Had Nehru accepted Zhou’s compromise-based solution — and he had the power and stature to convince the people to accept such a bargain in India’s vital long-term interest — four consequences would have followed? One, India and China, after some negotiations, could have fixed the boundary permanently. Two, that outcome itself would have prevented a war. Three, there would have been no recurring face-offs along a disputed LAC of the kind we are witnessing even in 2020. Four, and not many people know this, China in 1960 had even hinted that, “as part of an overall settlement”, it would accept India’s sovereign claim on Jammu & Kashmir (minus Aksai Chin) vis-à-vis Pakistan. Beijing those days attached far greater importance to its ties with India. Indeed, because of Pakistan’s closeness to the US, it had cold-shouldered the latter’s proposal for boundary talks for a year, and inked an agreement, in 1963, only after its relations with India nosedived.

A lot, good and bad, has happened on both sides of the Himalayas since that failed summit in 1960. But India’s political parties (especially the BJP and Congress) and the public should ask themselves: In any future resolution of the India-China boundary dispute, can India secure a better outcome than what Zhou had proposed to Nehru? Can India ever drive China out of Aksai Chin (or Pakistan out of PoK)? And can China ever do the same to India in Arunachal Pradesh? This being the case, can a “no compromise” stance by either India or China guarantee tranquillity, much less comprehensive cooperation, between the world’s two largest civilisational-nations?
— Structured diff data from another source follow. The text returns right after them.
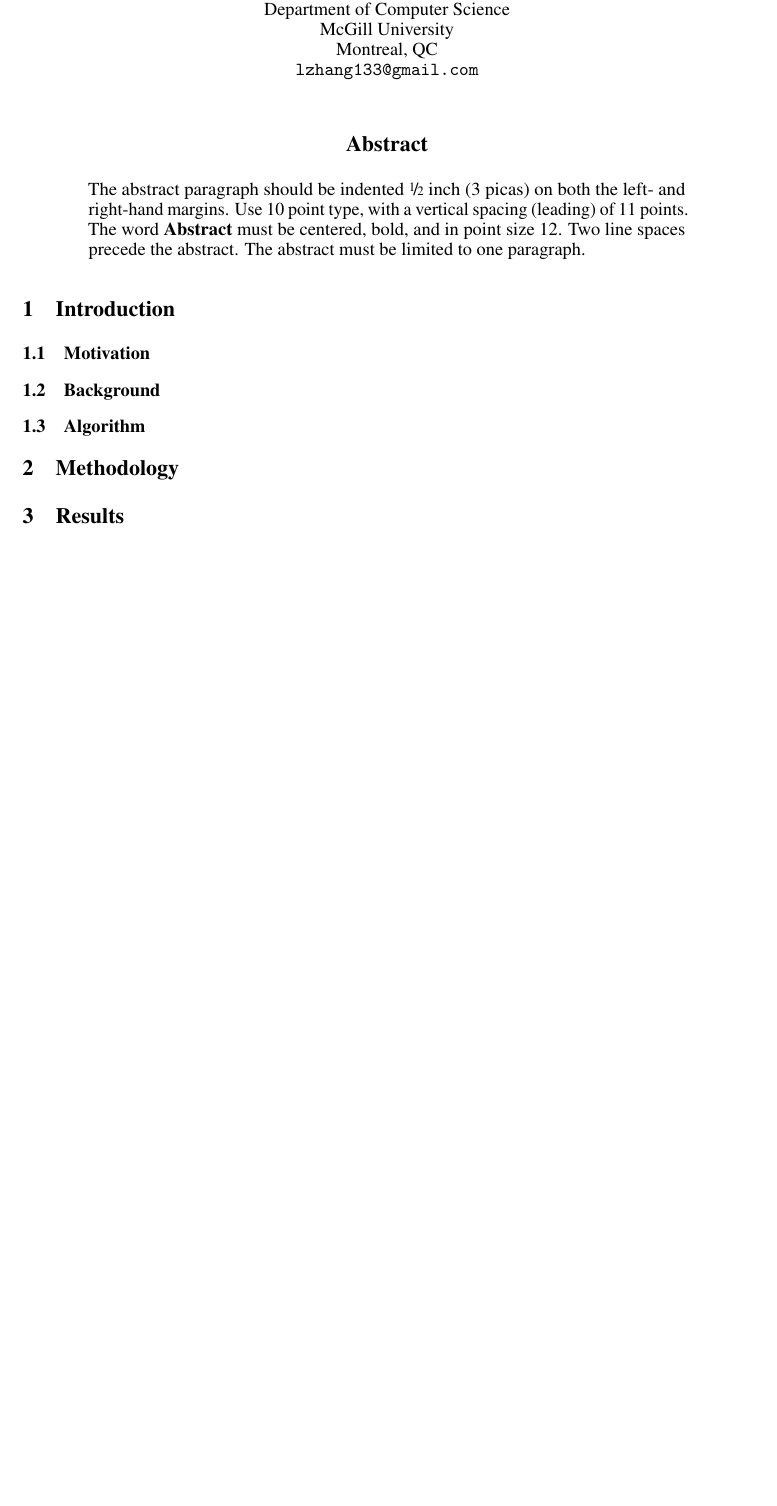
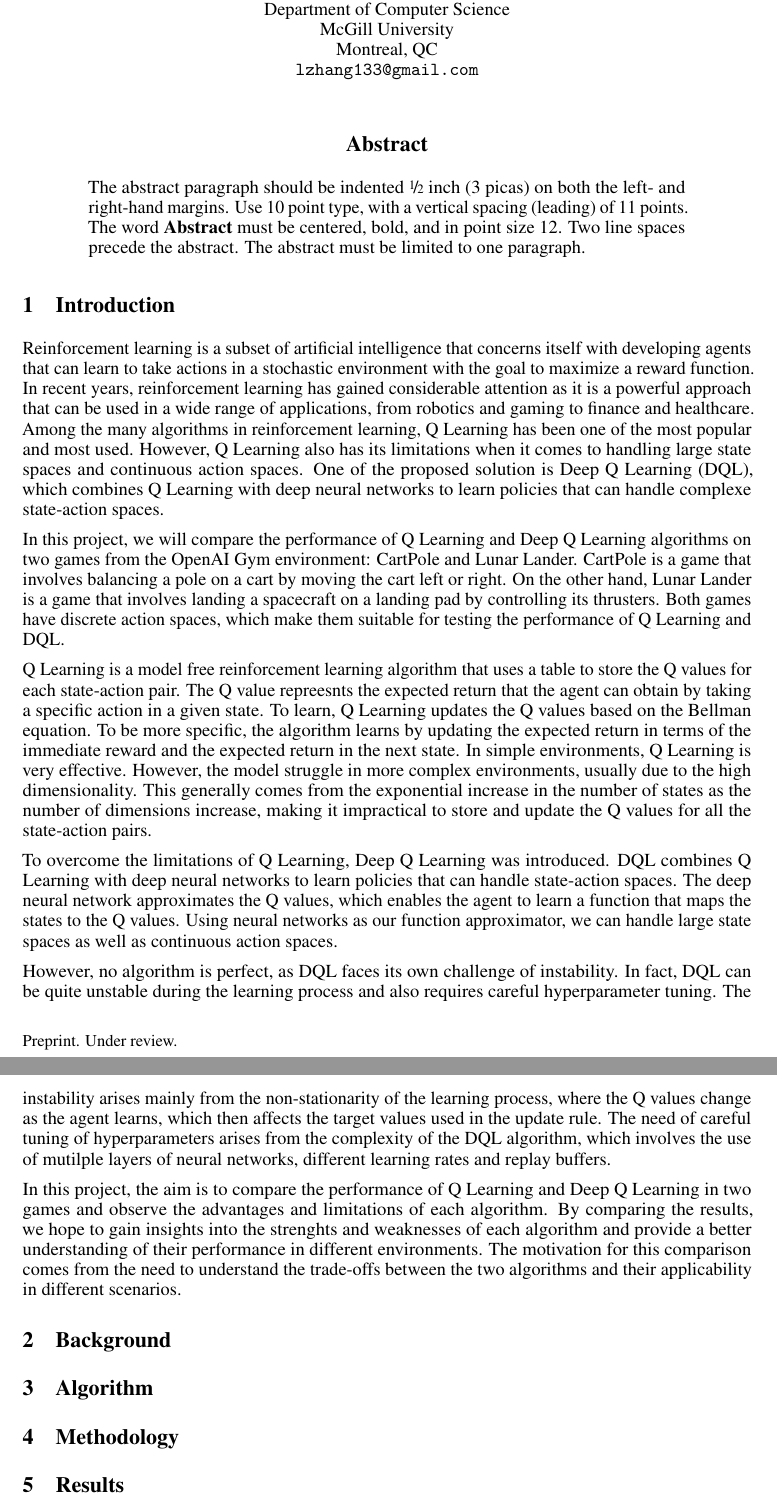
Before and after one commit to Ling01234/QLearning-vs-DQN, a LaTeX paper (Report/Report.tex): part of page 1 of 8 before the commit and two parts of pages 1 and 2 of 9 after it, the two joined at a grey line, cut so that both start at the same text, the shorter picture padded with empty space. Compiled offline with pdfLaTeX.

Commit message:
started intro, saved graphs

```diff
--- a/Report/Report.tex
+++ b/Report/Report.tex
@@ -50,11 +51,65 @@
 
 \section{Introduction}
 
-\subsection{Motivation}
+Reinforcement learning is a subset of artificial intelligence that concerns
+itself with developing agents that can learn to take actions in a stochastic
+environment with the goal to maximize a reward function. In recent years,
+reinforcement learning has gained considerable attention as it is a powerful
+approach that can be used in a wide range of applications, from robotics and
+gaming to finance and healthcare. Among the many algorithms in reinforcement
+learning, Q Learning has been one of the most popular and most used. However, Q
+Learning also has its limitations when it comes to handling large state spaces
+and continuous action spaces. One of the proposed solution is Deep Q Learning
+(DQL), which combines Q Learning with deep neural networks to learn policies
+that can handle complexe state-action spaces.
 
-\subsection{Background}
+In this project, we will compare the performance of Q Learning and Deep Q
+Learning algorithms on two games from the OpenAI Gym environment: CartPole and
+Lunar Lander. CartPole is a game that involves balancing a pole on a cart by
+moving the cart left or right. On the other hand, Lunar Lander is a game that
+involves landing a spacecraft on a landing pad by controlling its thrusters.
+Both games have discrete action spaces, which make them suitable for testing
+the performance of Q Learning and DQL.
 
-\subsection{Algorithm}
+Q Learning is a model free reinforcement learning algorithm that uses a table
+to store the Q values for each state-action pair. The Q value repreesnts the
+expected return that the agent can obtain by taking a specific action in a
+given state. To learn, Q Learning updates the Q values based on the Bellman
+equation. To be more specific, the algorithm learns by updating the expected
+return in terms of the immediate reward and the expected return in the next
+state. In simple environments, Q Learning is very effective. However, the model
+struggle in more complex environments, usually due to the high dimensionality.
+This generally comes from the exponential increase in the number of states as
+the number of dimensions increase, making it impractical to store and update
+the Q values for all the state-action pairs.
+
+To overcome the limitations of Q Learning, Deep Q Learning was introduced. DQL
+combines Q Learning with deep neural networks to learn policies that can handle
+state-action spaces. The deep neural network approximates the Q values, which
+enables the agent to learn a function that maps the states to the Q values.
+Using neural networks as our function approximator, we can handle large state
+spaces as well as continuous action spaces.
+
+However, no algorithm is perfect, as DQL faces its own challenge of
+instability. In fact, DQL can be quite unstable during the learning process and
+also requires careful hyperparameter tuning. The instability arises mainly from
+the non-stationarity of the learning process, where the Q values change as the
+agent learns, which then affects the target values used in the update rule. The
+need of careful tuning of hyperparameters arises from the complexity of the DQL
+algorithm, which involves the use of mutilple layers of neural networks,
+different learning rates and replay buffers.
+
+In this project, the aim is to compare the performance of Q Learning and Deep Q
+Learning in two games and observe the advantages and limitations of each
+algorithm. By comparing the results, we hope to gain insights into the
+strenghts and weaknesses of each algorithm and provide a better understanding
+of their performance in different environments. The motivation for this
+comparison comes from the need to understand the trade-offs between the two
+algorithms and their applicability in different scenarios.
+
+\section{Background}
+
+\section{Algorithm}
 
 \section{Methodology}
 
```
Also changed, not shown: Report/References.bib (+18 -22 lines), notes.md (+12 -3 lines), Report/Report.bbl, Report/Report.pdf, papers/deep q atari.pdf (added), plots/all.png, plots/cartpole Deep Q.png (added), plots/cartpole QLearning.png (added), plots/cartpole with QLearning.png (deleted), plots/cartpole.png (deleted), plots/lunar_lander Deep Q.png (added), plots/lunar_lander.png (deleted), plots/lunarlander QLearning.png (added), plots/lunarlander with QLearning.png (deleted), 2 more files, 13 other files.
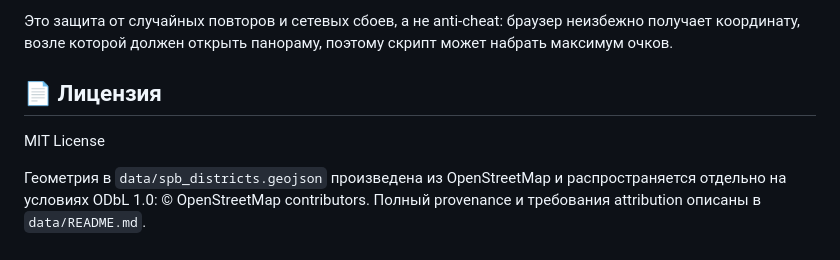
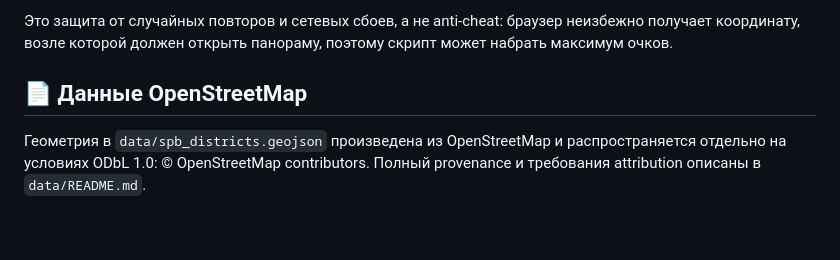
Before and after one commit to kidavspb/geoguessr-spb, a Markdown page: README.md, the part around the change. Drawn GitHub-style; blank space fills up the shorter version.

Commit message:
Убрать из README лицензию MIT без файла LICENSE
Раздел оставлен только для обязательной атрибуции данных OpenStreetMap
(ODbL) в data/spb_districts.geojson.

Co-Authored-By: Claude Opus 5.5 <noreply@anthropic.com>

```diff
--- a/README.md
+++ b/README.md
@@ -311,9 +311,7 @@ geoguessr-spb/
 неизбежно получает координату, возле которой должен открыть панораму, поэтому
 скрипт может набрать максимум очков.
 
-## 📄 Лицензия
-
-MIT License
+## 📄 Данные OpenStreetMap
 
 Геометрия в `data/spb_districts.geojson` произведена из OpenStreetMap и
 распространяется отдельно на условиях ODbL 1.0: © OpenStreetMap contributors.
```
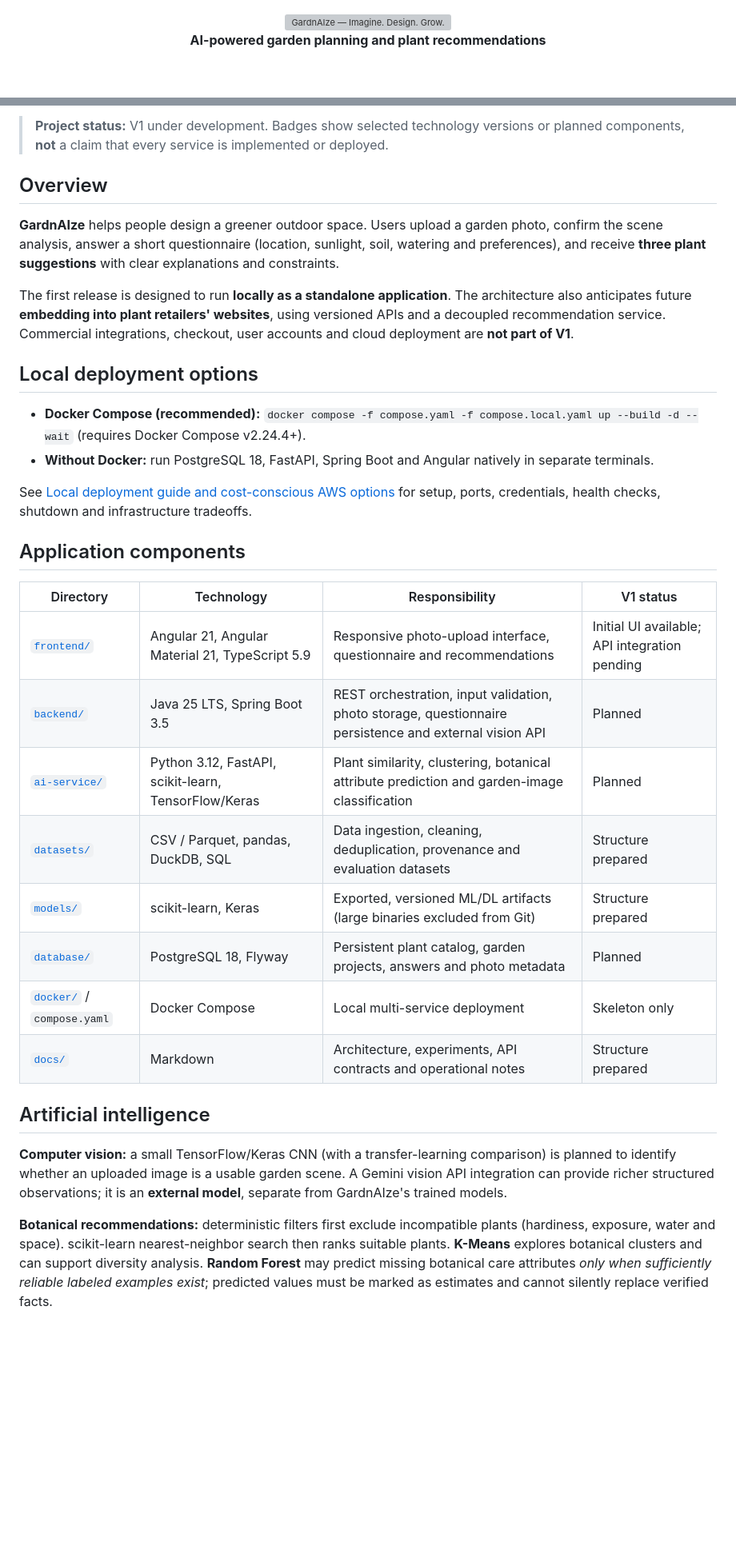
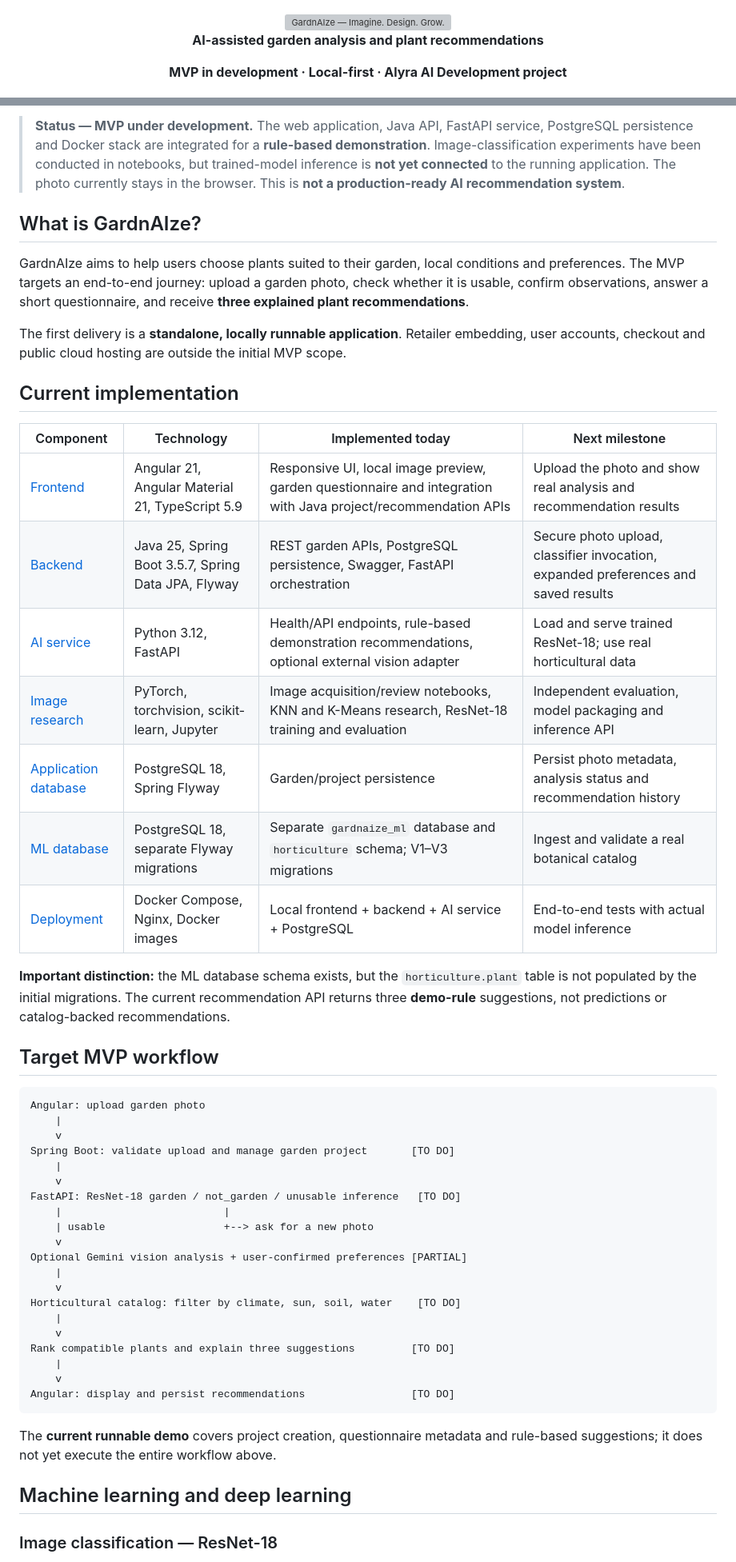
Before and after one commit to boonsuli/GardnAIze, a Markdown page: README.md, 2 parts joined by grey strips. Shown at 80% size. Drawn GitHub-style; blank space fills up the shorter version; grey boxes are pictures that could not be loaded.

````diff
--- a/README.md
+++ b/README.md
@@ -1,5 +1,6 @@
 <div align="center">
   <img src="frontend/public/logo-gardnaize.svg" alt="GardnAIze — Imagine. Design. Grow." width="480" />
-  <p><strong>AI-powered garden planning and plant recommendations</strong></p>
+  <p><strong>AI-assisted garden analysis and plant recommendations</strong></p>
+  <p><strong>MVP in development · Local-first · Alyra AI Development project</strong></p>
   <p>
     <img alt="Angular 21" src="https://img.shields.io/badge/Angular-21-DD0031?logo=angular&logoColor=white" />
@@ -18,37 +14,56 @@
   </p>
 </div>
 
-> **Project status:** V1 under development. Badges show selected technology versions or planned components, **not** a claim that every service is implemented or deployed.
+> **Status — MVP under development.** The web application, Java API, FastAPI service, PostgreSQL persistence and Docker stack are integrated for a **rule-based demonstration**. Image-classification experiments have been conducted in notebooks, but trained-model inference is **not yet connected** to the running application. The photo currently stays in the browser. This is **not a production-ready AI recommendation system**.
 
-## Overview
+## What is GardnAIze?
 
-**GardnAIze** helps people design a greener outdoor space. Users upload a garden photo, confirm the scene analysis, answer a short questionnaire (location, sunlight, soil, watering and preferences), and receive **three plant suggestions** with clear explanations and constraints.
+GardnAIze aims to help users choose plants suited to their garden, local conditions and preferences. The MVP targets an end-to-end journey: upload a garden photo, check whether it is usable, confirm observations, answer a short questionnaire, and receive **three explained plant recommendations**.
 
-The first release is designed to run **locally as a standalone application**. The architecture also anticipates future **embedding into plant retailers' websites**, using versioned APIs and a decoupled recommendation service. Commercial integrations, checkout, user accounts and cloud deployment are **not part of V1**.
+The first delivery is a **standalone, locally runnable application**. Retailer embedding, user accounts, checkout and public cloud hosting are outside the initial MVP scope.
 
-## Local deployment options
+## Current implementation
 
-- **Docker Compose (recommended):** `docker compose -f compose.yaml -f compose.local.yaml up --build -d --wait` (requires Docker Compose v2.24.4+).
-- **Without Docker:** run PostgreSQL 18, FastAPI, Spring Boot and Angular natively in separate terminals.
+| Component | Technology | Implemented today | Next milestone |
+| --- | --- | --- | --- |
+| [Frontend](frontend/) | Angular 21, Angular Material 21, TypeScript 5.9 | Responsive UI, local image preview, garden questionnaire and integration with Java project/recommendation APIs | Upload the photo and show real analysis and recommendation results |
+| [Backend](backend/) | Java 25, Spring Boot 3.5.7, Spring Data JPA, Flyway | REST garden APIs, PostgreSQL persistence, Swagger, FastAPI orchestration | Secure photo upload, classifier invocation, expanded preferences and saved results |
+| [AI service](ai-service/) | Python 3.12, FastAPI | Health/API endpoints, rule-based demonstration recommendations, optional external vision adapter | Load and serve trained ResNet-18; use real horticultural data |
+| [Image research](notebooks/) | PyTorch, torchvision, scikit-learn, Jupyter | Image acquisition/review notebooks, KNN and K-Means research, ResNet-18 training and evaluation | Independent evaluation, model packaging and inference API |
+| [Application database](backend/) | PostgreSQL 18, Spring Flyway | Garden/project persistence | Persist photo metadata, analysis status and recommendation history |
+| [ML database](database/) | PostgreSQL 18, separate Flyway migrations | Separate `gardnaize_ml` database and `horticulture` schema; V1–V3 migrations | Ingest and validate a real botanical catalog |
+| [Deployment](compose.yaml) | Docker Compose, Nginx, Docker images | Local frontend + backend + AI service + PostgreSQL | End-to-end tests with actual model inference |
 
-See [Local deployment guide and cost-conscious AWS options](docs/deployment-local.md) for setup, ports, credentials, health checks, shutdown and infrastructure tradeoffs.
+**Important distinction:** the ML database schema exists, but the `horticulture.plant` table is not populated by the initial migrations. The current recommendation API returns three **demo-rule** suggestions, not predictions or catalog-backed recommendations.
 
-## Application components
+## Target MVP workflow
 
-| Directory | Technology | Responsibility | V1 status |
-| --- | --- | --- | --- |
-| [`frontend/`](frontend/) | Angular 21, Angular Material 21, TypeScript 5.9 | Responsive photo-upload interface, questionnaire and recommendations | Initial UI available; API integration pending |
-| [`backend/`](backend/) | Java 25 LTS, Spring Boot 3.5 | REST orchestration, input validation, photo storage, questionnaire persistence and external vision API | Planned |
-| [`ai-service/`](ai-service/) | Python 3.12, FastAPI, scikit-learn, TensorFlow/Keras | Plant similarity, clustering, botanical attribute prediction and garden-image classification | Planned |
-| [`datasets/`](datasets/) | CSV / Parquet, pandas, DuckDB, SQL | Data ingestion, cleaning, deduplication, provenance and evaluation datasets | Structure prepared |
-| [`models/`](models/) | scikit-learn, Keras | Exported, versioned ML/DL artifacts (large binaries excluded from Git) | Structure prepared |
-| [`database/`](database/) | PostgreSQL 18, Flyway | Persistent plant catalog, garden projects, answers and photo metadata | Planned |
-| [`docker/`](docker/) / `compose.yaml` | Docker Compose | Local multi-service deployment | Skeleton only |
-| [`docs/`](docs/) | Markdown | Architecture, experiments, API contracts and operational notes | Structure prepared |
+```text
+Angular: upload garden photo
+    |
+    v
+Spring Boot: validate upload and manage garden project       [TO DO]
+    |
+    v
+FastAPI: ResNet-18 garden / not_garden / unusable inference   [TO DO]
+    |                          |
+    | usable                   +--> ask for a new photo
+    v
+Optional Gemini vision analysis + user-confirmed preferences [PARTIAL]
+    |
+    v
+Horticultural catalog: filter by climate, sun, soil, water    [TO DO]
+    |
+    v
+Rank compatible plants and explain three suggestions         [TO DO]
+    |
+    v
+Angular: display and persist recommendations                 [TO DO]
+```
 
-## Artificial intelligence
+The **current runnable demo** covers project creation, questionnaire metadata and rule-based suggestions; it does not yet execute the entire workflow above.
 
-**Computer vision:** a small TensorFlow/Keras CNN (with a transfer-learning comparison) is planned to identify whether an uploaded image is a usable garden scene. A Gemini vision API integration can provide richer structured observations; it is an **external model**, separate from GardnAIze's trained models.
+## Machine learning and deep learning
 
-**Botanical recommendations:** deterministic filters first exclude incompatible plants (hardiness, exposure, water and space). scikit-learn nearest-neighbor search then ranks suitable plants. **K-Means** explores botanical clusters and can support diversity analysis. **Random Forest** may predict missing botanical care attributes *only when sufficiently reliable labeled examples exist*; predicted values must be marked as estimates and cannot silently replace verified facts.
+### Image classification — ResNet-18
 
````
Also changed, not shown: other parts of README.md (+83 -68 lines).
For Modi, the choice is stark. Will he repeat Nehru’s blunder, risk an unwinnable war with China, and end his premiership without solving the India-China boundary dispute? Or will he, without worrying about the “political marketplace”, and without relying on Trump or his successor to come to India’s aid, show the courage to swing the public opinion in favour of a compromise-dependent transformation of the LAC into a BAC (Boundary of Assured Control)?